§ **TASK REQUIREMENTS**: Copy all the records word for word, apart from any pictures.
EXERCISE DATA: Begin
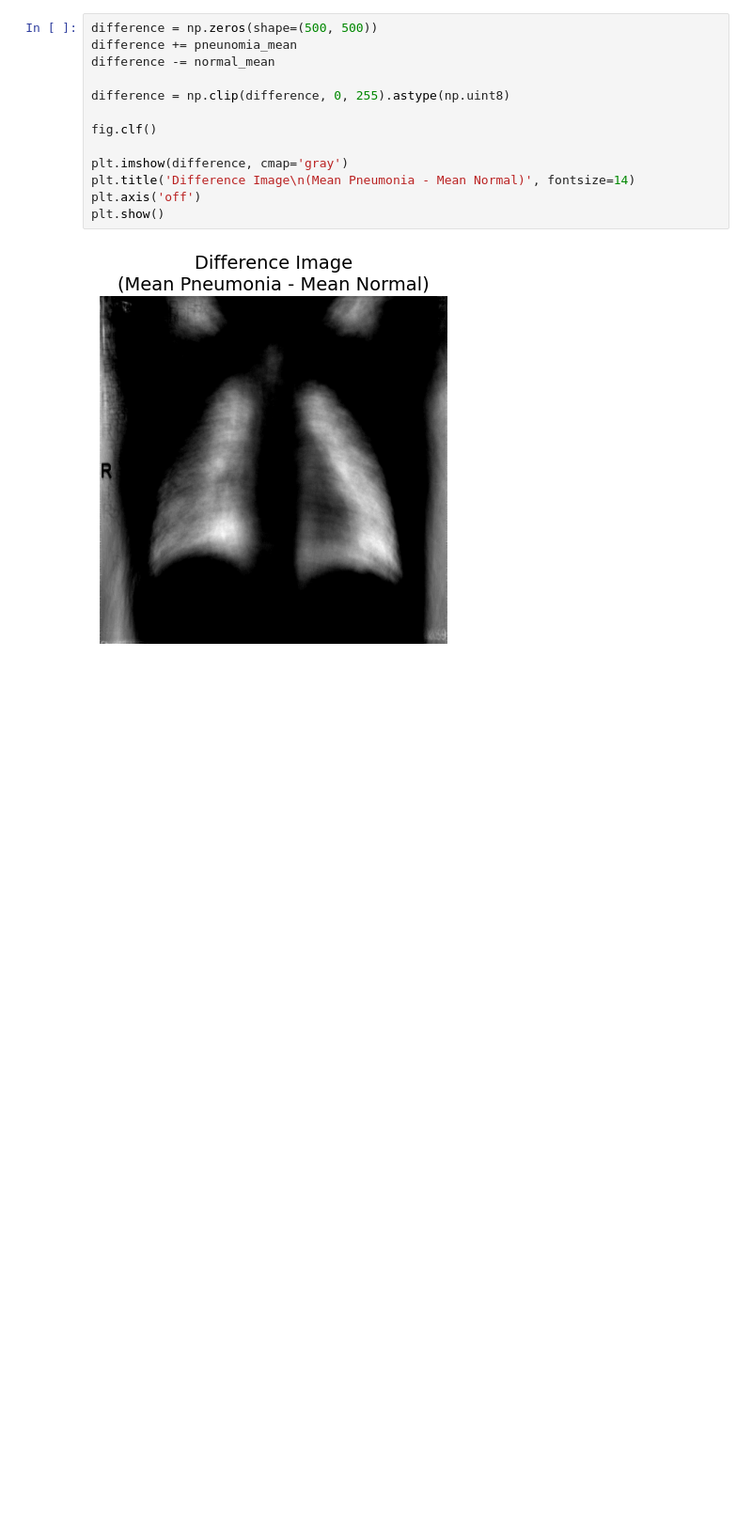
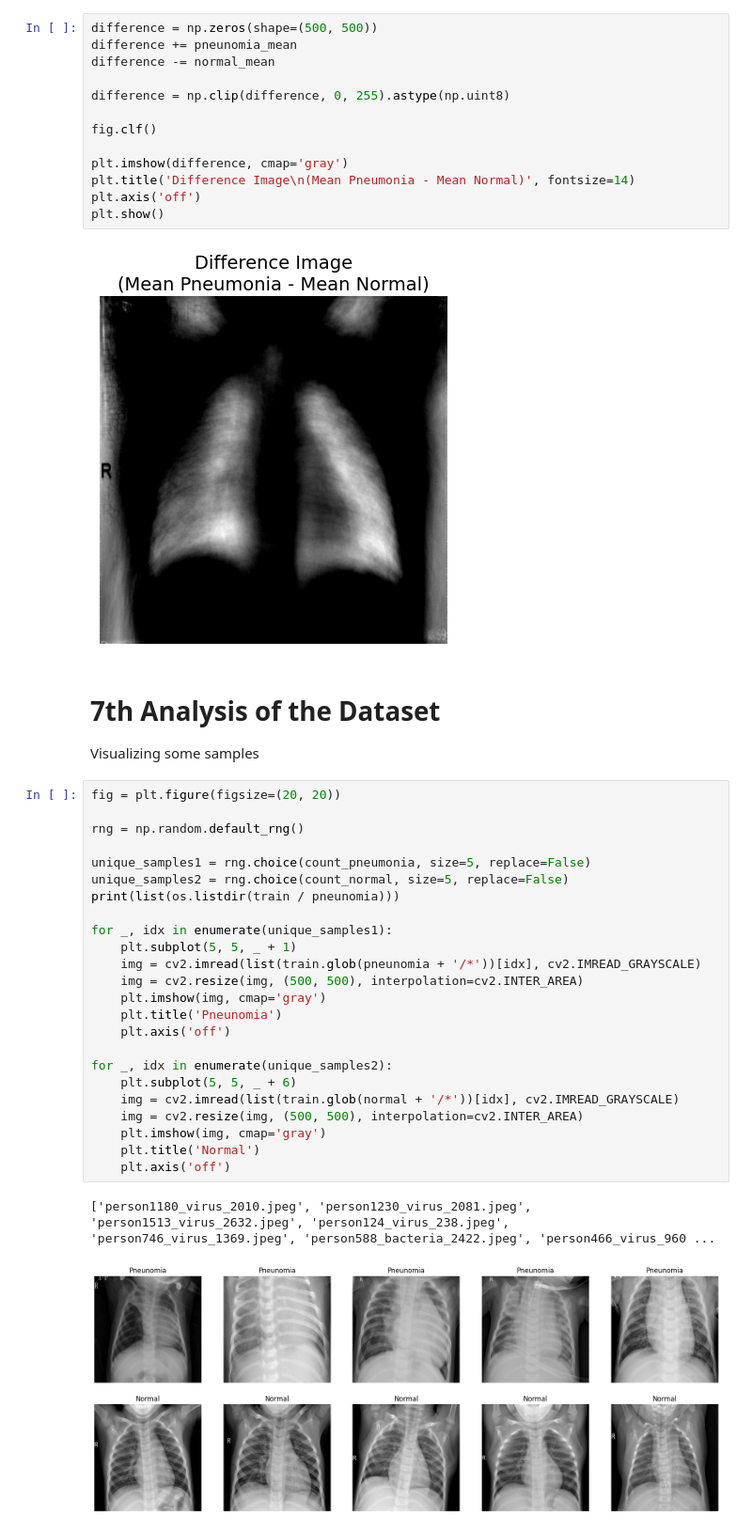
Before and after one commit to Hamedtbf/AI-FinalProject-HamedTabatabaeifar, a Jupyter notebook: notebooks/EDA.ipynb, the cells around one changed output. Shown at 94% size. Drawn from its saved outputs; the diff is of its cells as text; blank space fills up the shorter version.

Commit message:
visualizing some samples

```diff
--- a/notebooks/EDA.ipynb
+++ b/notebooks/EDA.ipynb
@@ -191,3 +191,33 @@ plt.axis('off')
 plt.show()
 # %% [output]
 [figure]
+# %% [markdown]
+# 7th Analysis of the Dataset
+Visualizing some samples
+# %%
+fig = plt.figure(figsize=(20, 20))
+
+rng = np.random.default_rng()
+
+unique_samples1 = rng.choice(count_pneumonia, size=5, replace=False)
+unique_samples2 = rng.choice(count_normal, size=5, replace=False)
+print(list(os.listdir(train / pneunomia)))
+
+for _, idx in enumerate(unique_samples1):
+    plt.subplot(5, 5, _ + 1)
+    img = cv2.imread(list(train.glob(pneunomia + '/*'))[idx], cv2.IMREAD_GRAYSCALE)
+    img = cv2.resize(img, (500, 500), interpolation=cv2.INTER_AREA)
+    plt.imshow(img, cmap='gray')
+    plt.title('Pneunomia')
+    plt.axis('off')
+
+for _, idx in enumerate(unique_samples2):
+    plt.subplot(5, 5, _ + 6)
+    img = cv2.imread(list(train.glob(normal + '/*'))[idx], cv2.IMREAD_GRAYSCALE)
+    img = cv2.resize(img, (500, 500), interpolation=cv2.INTER_AREA)
+    plt.imshow(img, cmap='gray')
+    plt.title('Normal')
+    plt.axis('off')
+# %% [output]
+['person1180_virus_2010.jpeg', 'person1230_virus_2081.jpeg', 'person1513_virus_2632.jpeg', 'person124_virus_238.jpeg', 'person746_virus_1369.jpeg', 'person588_bacteria_2422.jpeg', 'person466_virus_960 ...
+[figure, added]
```
Also changed, not shown: 1 other file.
EXERCISE DATA: End
§ **SOLUTION TO THE PROBLEM**:
Before and after one commit to Hamedtbf/AI-FinalProject-HamedTabatabaeifar, a Jupyter notebook: notebooks/EDA.ipynb, the cells around one changed output. Shown at 94% size. Drawn from its saved outputs; the diff is of its cells as text; blank space fills up the shorter version.

Commit message:
visualizing some samples

```diff
--- a/notebooks/EDA.ipynb
+++ b/notebooks/EDA.ipynb
@@ -191,3 +191,33 @@ plt.axis('off')
 plt.show()
 # %% [output]
 [figure]
+# %% [markdown]
+# 7th Analysis of the Dataset
+Visualizing some samples
+# %%
+fig = plt.figure(figsize=(20, 20))
+
+rng = np.random.default_rng()
+
+unique_samples1 = rng.choice(count_pneumonia, size=5, replace=False)
+unique_samples2 = rng.choice(count_normal, size=5, replace=False)
+print(list(os.listdir(train / pneunomia)))
+
+for _, idx in enumerate(unique_samples1):
+    plt.subplot(5, 5, _ + 1)
+    img = cv2.imread(list(train.glob(pneunomia + '/*'))[idx], cv2.IMREAD_GRAYSCALE)
+    img = cv2.resize(img, (500, 500), interpolation=cv2.INTER_AREA)
+    plt.imshow(img, cmap='gray')
+    plt.title('Pneunomia')
+    plt.axis('off')
+
+for _, idx in enumerate(unique_samples2):
+    plt.subplot(5, 5, _ + 6)
+    img = cv2.imread(list(train.glob(normal + '/*'))[idx], cv2.IMREAD_GRAYSCALE)
+    img = cv2.resize(img, (500, 500), interpolation=cv2.INTER_AREA)
+    plt.imshow(img, cmap='gray')
+    plt.title('Normal')
+    plt.axis('off')
+# %% [output]
+['person1180_virus_2010.jpeg', 'person1230_virus_2081.jpeg', 'person1513_virus_2632.jpeg', 'person124_virus_238.jpeg', 'person746_virus_1369.jpeg', 'person588_bacteria_2422.jpeg', 'person466_virus_960 ...
+[figure, added]
```
Also changed, not shown: 1 other file.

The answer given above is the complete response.